For example, say you have a PreUp and PostDown command pair in your WireGuard config like the following:

PreUp = iptables -I INPUT -p udp --dport 51820 -j ACCEPT
PostDown = iptables -D INPUT -p udp --dport 51820 -j ACCEPT

And without bringing down the interface, you change the port in those commands from 51820 to 51821:

PreUp = iptables -I INPUT -p udp --dport 51821 -j ACCEPT
PostDown = iptables -D INPUT -p udp --dport 51821 -j ACCEPT

Now if you bring down the interface, you’ll have two problems:

  1. The PostDown command will fail, since you haven’t created the port 51821 rule yet that it’s supposed to delete.

  2. The rule for port 51820 won’t be deleted (and so will remain in effect).

You can always run the old versions of PostDown commands manually to delete the old rules, but you’ll find you’ll save yourself some frustration if you remember to bring down the interface first before editing its configuration.

Iptables Errors
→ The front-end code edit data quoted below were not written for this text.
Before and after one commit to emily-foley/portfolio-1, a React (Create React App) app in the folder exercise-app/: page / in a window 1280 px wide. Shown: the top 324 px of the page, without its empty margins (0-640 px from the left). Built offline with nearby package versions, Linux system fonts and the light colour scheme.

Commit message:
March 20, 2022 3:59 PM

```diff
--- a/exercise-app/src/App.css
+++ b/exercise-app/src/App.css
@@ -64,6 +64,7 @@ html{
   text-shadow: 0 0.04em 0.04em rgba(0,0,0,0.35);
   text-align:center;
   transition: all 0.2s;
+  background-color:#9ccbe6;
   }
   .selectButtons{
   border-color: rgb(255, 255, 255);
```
Here are a few error messages you might see while working on your iptables rules:

Chain already exists

iptables: Chain already exists.

You’ll see this error message if you try to create a custom itables chain that already exists. If you see this error when you try to bring a WireGuard interface up, it probably means that you have at least one PreUp = iptables -N command in your WireGuard configuration that doesn’t match a corresponding PostDown = iptables -X command exactly (or didn’t match exactly when you last brought the WireGuard interface down — see the Making Config Changes tip above).

Run sudo iptables -L to list all your iptables chains and rules. Delete any chains listed that should be created by PreUp commands in your WireGuard configuration, via the following commands (where my-chain is the name of the chain):

sudo iptables -F my-chain
sudo iptables -X my-chain

Directory not empty

iptables: Directory not empty.

You’ll see this error message if you try to delete an itables chain that still contains some rules. If you see this error when you try to bring a WireGuard interface down, it probably means that you forgot to include a PostDown = iptables -F command for a chain before the PostDown = iptables -X command for it.

Run sudo iptables -L to list all your iptables chains and rules. Delete any existing chains listed that you intended your PostDown commands to delete by running the following commands (where my-chain is the name of a chain to delete):

sudo iptables -F my-chain
sudo iptables -X my-chain
iptables: Too many links

You’ll see this error message if you try to delete a custom iptables chain that is still referenced by some other rule. Run the sudo iptables-save command to list out your full iptables rule set, and find the rules that reference the chain you’re trying to delete (if the chain you’re trying to delete is named my-chain, the rules you’re looking for will contain -j my-chain in them). The rules will begin with the -A flag, like -A INPUT -i wg0 -j my-chain — delete each offending rule by running an iptables command with the same exact rule content, except with the -A (aka --append) flag replaced by the -D (aka --delete) flag:

sudo iptables -D INPUT -i wg0 -j my-chain

Bad rule

iptables: Bad rule (does a matching rule exist in that chain?).

You’ll see this error message if you try to delete a rule that doesn’t actually exist. If you see this error when you try to bring a WireGuard interface down, it probably means you have at least one PostDown = iptables -D command in your WireGuard configuration that doesn’t match a corresponding PreUp = iptables -A (or -I) command exactly (or doesn’t match exactly the PreUp command from the last time you brought the WireGuard interface up — see the Making Config Changes tip above).

Run the sudo iptables-save command to list out your current iptables rule set, and find the exact version of the rules that you’re trying to delete. The rules will begin with the -A flag, like -A to-vnc-server -s 10.0.0.2/32 -j ACCEPT — you can delete a listed rule by running an iptables command with that exact rule content, except with the -A (aka --append) flag replaced by the -D (aka --delete) flag:

sudo iptables -D to-vnc-server -s 10.0.0.2/32 -j ACCEPT